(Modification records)

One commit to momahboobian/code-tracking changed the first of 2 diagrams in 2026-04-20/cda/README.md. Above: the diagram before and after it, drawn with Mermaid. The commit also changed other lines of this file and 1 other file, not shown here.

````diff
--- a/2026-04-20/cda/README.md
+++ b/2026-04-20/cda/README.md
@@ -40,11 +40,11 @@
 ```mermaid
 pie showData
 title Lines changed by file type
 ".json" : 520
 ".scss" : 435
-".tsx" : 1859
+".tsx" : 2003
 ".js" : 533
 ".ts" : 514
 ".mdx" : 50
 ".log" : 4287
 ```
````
...
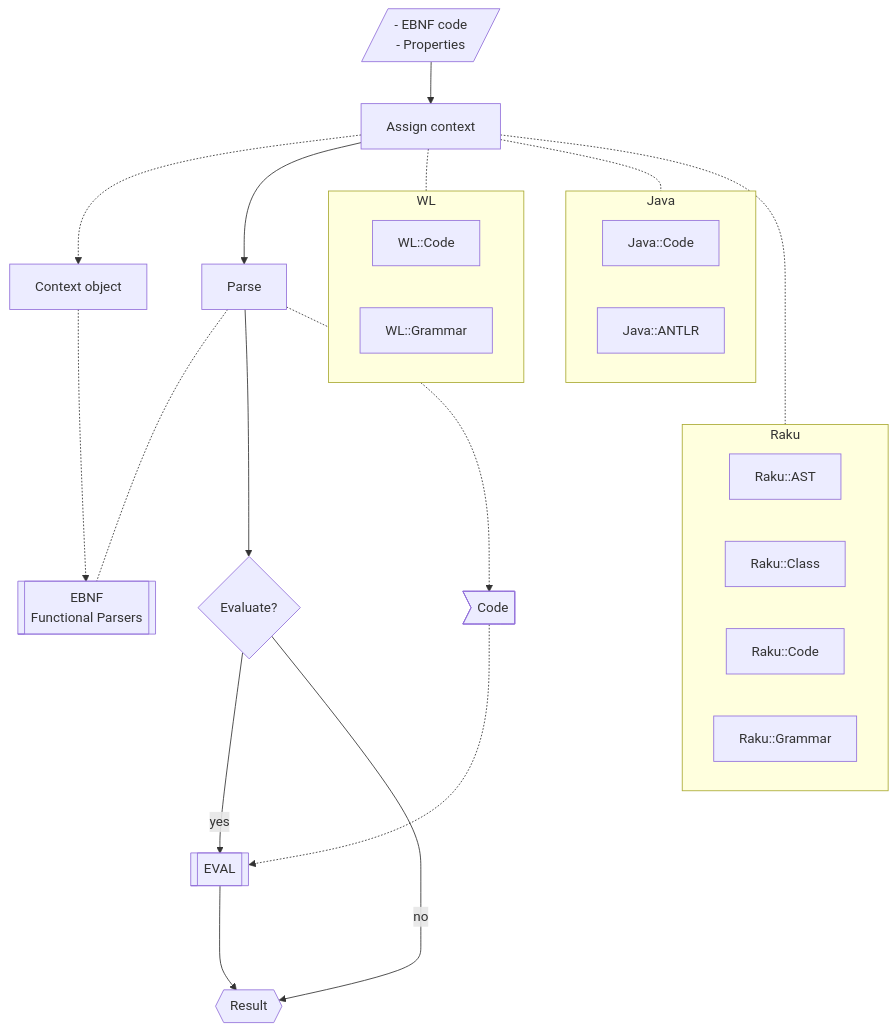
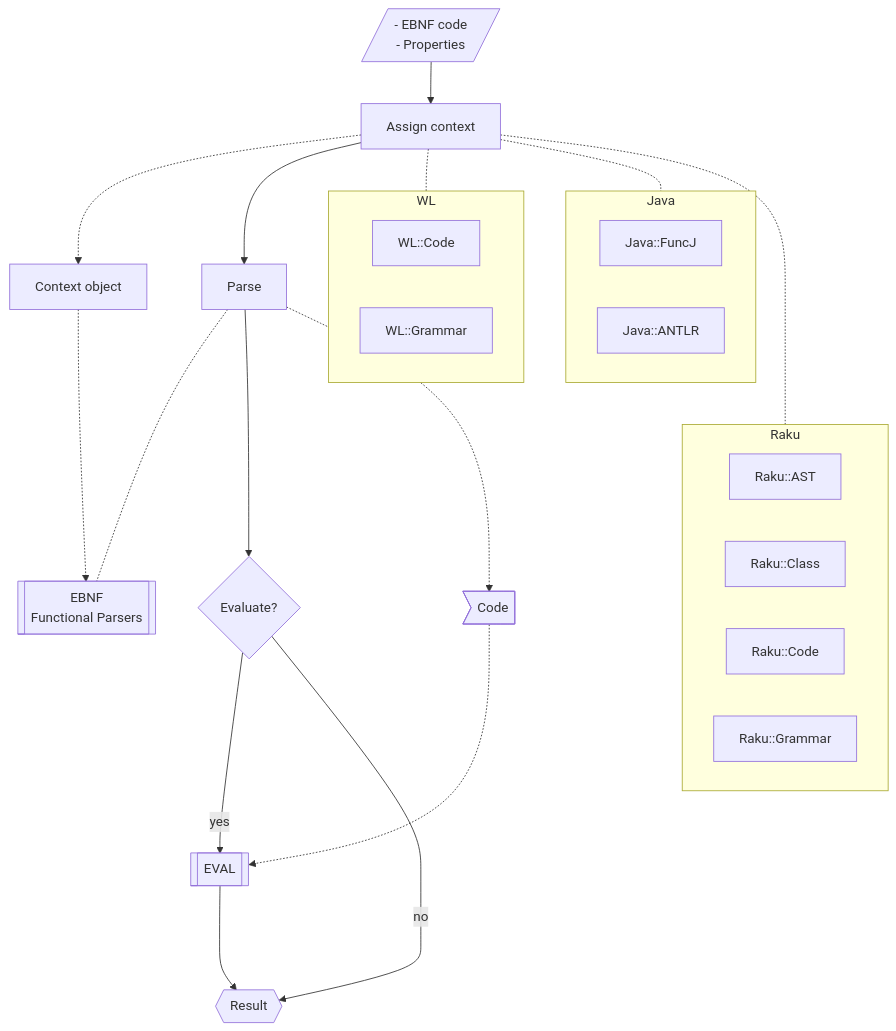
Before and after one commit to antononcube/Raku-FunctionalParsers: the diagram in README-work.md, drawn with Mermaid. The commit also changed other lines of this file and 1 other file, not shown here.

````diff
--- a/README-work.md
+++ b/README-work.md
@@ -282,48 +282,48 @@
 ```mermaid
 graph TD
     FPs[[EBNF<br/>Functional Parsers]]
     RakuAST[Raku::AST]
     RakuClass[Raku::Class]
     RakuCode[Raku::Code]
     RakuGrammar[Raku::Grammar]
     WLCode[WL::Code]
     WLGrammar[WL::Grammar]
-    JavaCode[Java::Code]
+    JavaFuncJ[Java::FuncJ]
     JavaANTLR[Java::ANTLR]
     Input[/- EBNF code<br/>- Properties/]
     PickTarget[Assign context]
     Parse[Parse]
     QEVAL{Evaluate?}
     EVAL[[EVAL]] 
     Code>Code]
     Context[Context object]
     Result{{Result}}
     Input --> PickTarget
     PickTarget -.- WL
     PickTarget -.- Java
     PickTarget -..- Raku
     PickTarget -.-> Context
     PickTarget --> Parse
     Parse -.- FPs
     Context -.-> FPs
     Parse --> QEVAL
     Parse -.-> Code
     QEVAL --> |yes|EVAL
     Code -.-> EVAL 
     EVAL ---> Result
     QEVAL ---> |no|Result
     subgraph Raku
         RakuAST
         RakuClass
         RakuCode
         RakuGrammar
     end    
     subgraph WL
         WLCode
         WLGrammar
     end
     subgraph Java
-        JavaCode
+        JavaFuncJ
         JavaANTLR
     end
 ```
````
==
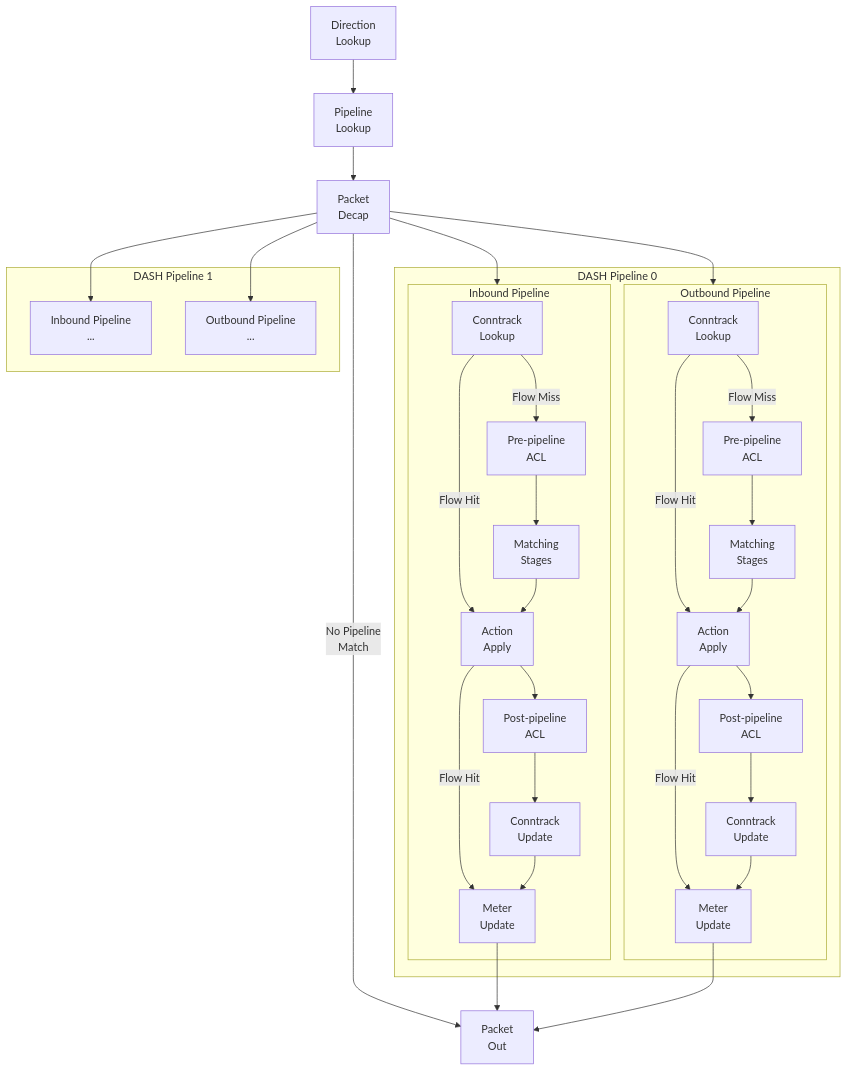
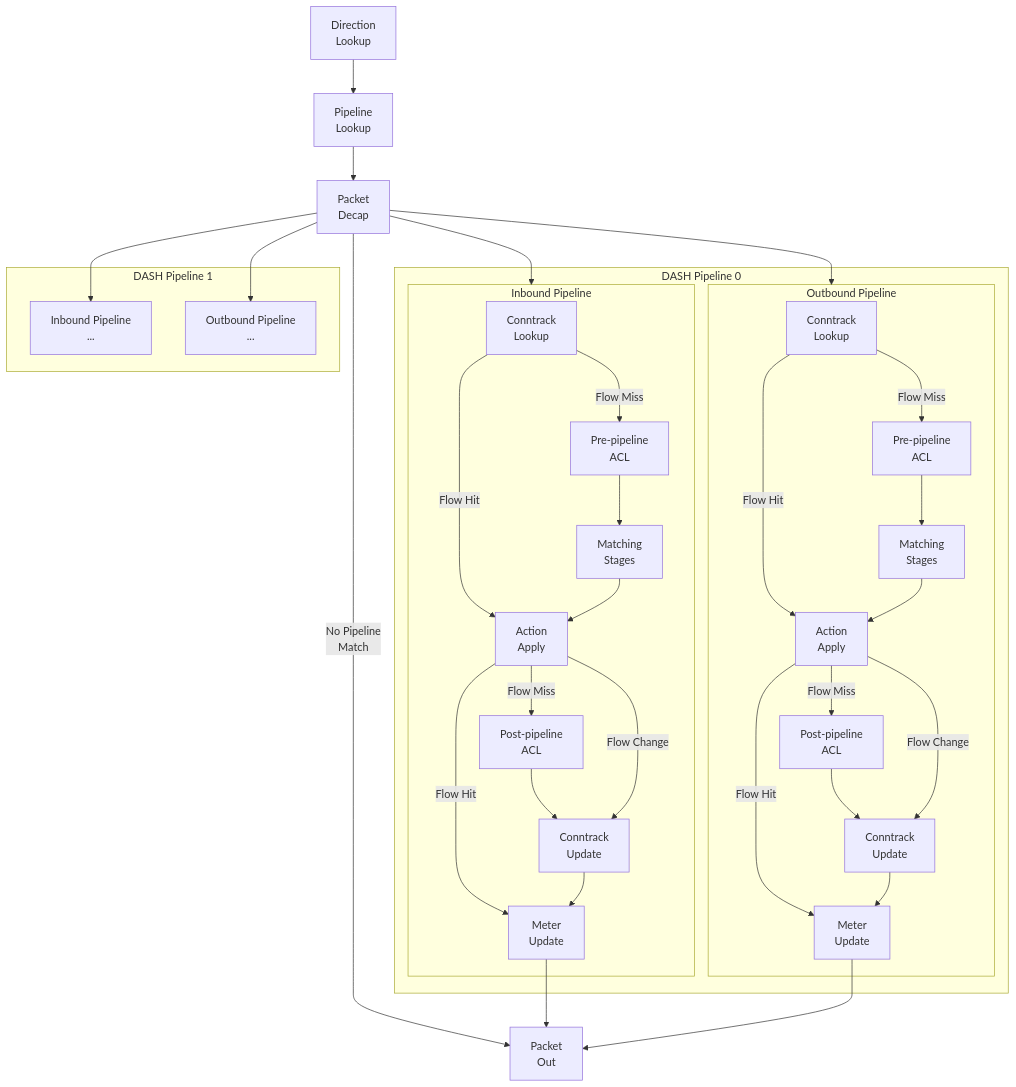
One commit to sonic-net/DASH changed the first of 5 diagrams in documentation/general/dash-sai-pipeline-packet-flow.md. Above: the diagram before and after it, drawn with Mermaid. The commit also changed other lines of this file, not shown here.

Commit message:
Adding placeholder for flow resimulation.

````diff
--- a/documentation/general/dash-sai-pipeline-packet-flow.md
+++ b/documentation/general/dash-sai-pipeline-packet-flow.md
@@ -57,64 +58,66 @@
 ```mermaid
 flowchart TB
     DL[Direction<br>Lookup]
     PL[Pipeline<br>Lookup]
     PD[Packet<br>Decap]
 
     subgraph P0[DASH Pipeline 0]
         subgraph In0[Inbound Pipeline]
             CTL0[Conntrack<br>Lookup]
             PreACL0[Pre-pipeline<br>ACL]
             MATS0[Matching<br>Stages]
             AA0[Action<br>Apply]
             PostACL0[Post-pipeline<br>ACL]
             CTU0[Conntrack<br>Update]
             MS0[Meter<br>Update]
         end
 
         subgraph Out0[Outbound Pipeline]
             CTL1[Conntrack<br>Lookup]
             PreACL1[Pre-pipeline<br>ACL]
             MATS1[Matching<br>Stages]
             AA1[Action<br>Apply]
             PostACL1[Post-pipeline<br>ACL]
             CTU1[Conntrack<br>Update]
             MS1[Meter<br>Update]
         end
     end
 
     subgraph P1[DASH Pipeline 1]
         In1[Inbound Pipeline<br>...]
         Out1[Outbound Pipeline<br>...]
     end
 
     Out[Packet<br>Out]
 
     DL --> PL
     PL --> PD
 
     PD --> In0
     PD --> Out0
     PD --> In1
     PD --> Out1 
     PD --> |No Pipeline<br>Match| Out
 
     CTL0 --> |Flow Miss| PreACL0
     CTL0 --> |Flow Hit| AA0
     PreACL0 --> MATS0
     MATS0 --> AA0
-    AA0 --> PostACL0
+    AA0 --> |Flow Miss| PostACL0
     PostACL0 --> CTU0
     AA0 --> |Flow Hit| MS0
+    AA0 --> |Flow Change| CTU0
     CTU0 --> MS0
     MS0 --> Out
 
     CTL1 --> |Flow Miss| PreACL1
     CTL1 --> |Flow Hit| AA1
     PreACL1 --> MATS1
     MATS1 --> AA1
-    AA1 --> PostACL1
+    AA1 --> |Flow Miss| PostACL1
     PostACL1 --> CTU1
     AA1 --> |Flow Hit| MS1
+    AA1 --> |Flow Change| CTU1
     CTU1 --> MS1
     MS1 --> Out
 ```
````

*TASK TO CARRY OUT*. The word to find is "Input". Copy every line of the data that holds it.

*OUTPUT*.
     Input[/- EBNF code<br/>- Properties/]
     Input --> PickTarget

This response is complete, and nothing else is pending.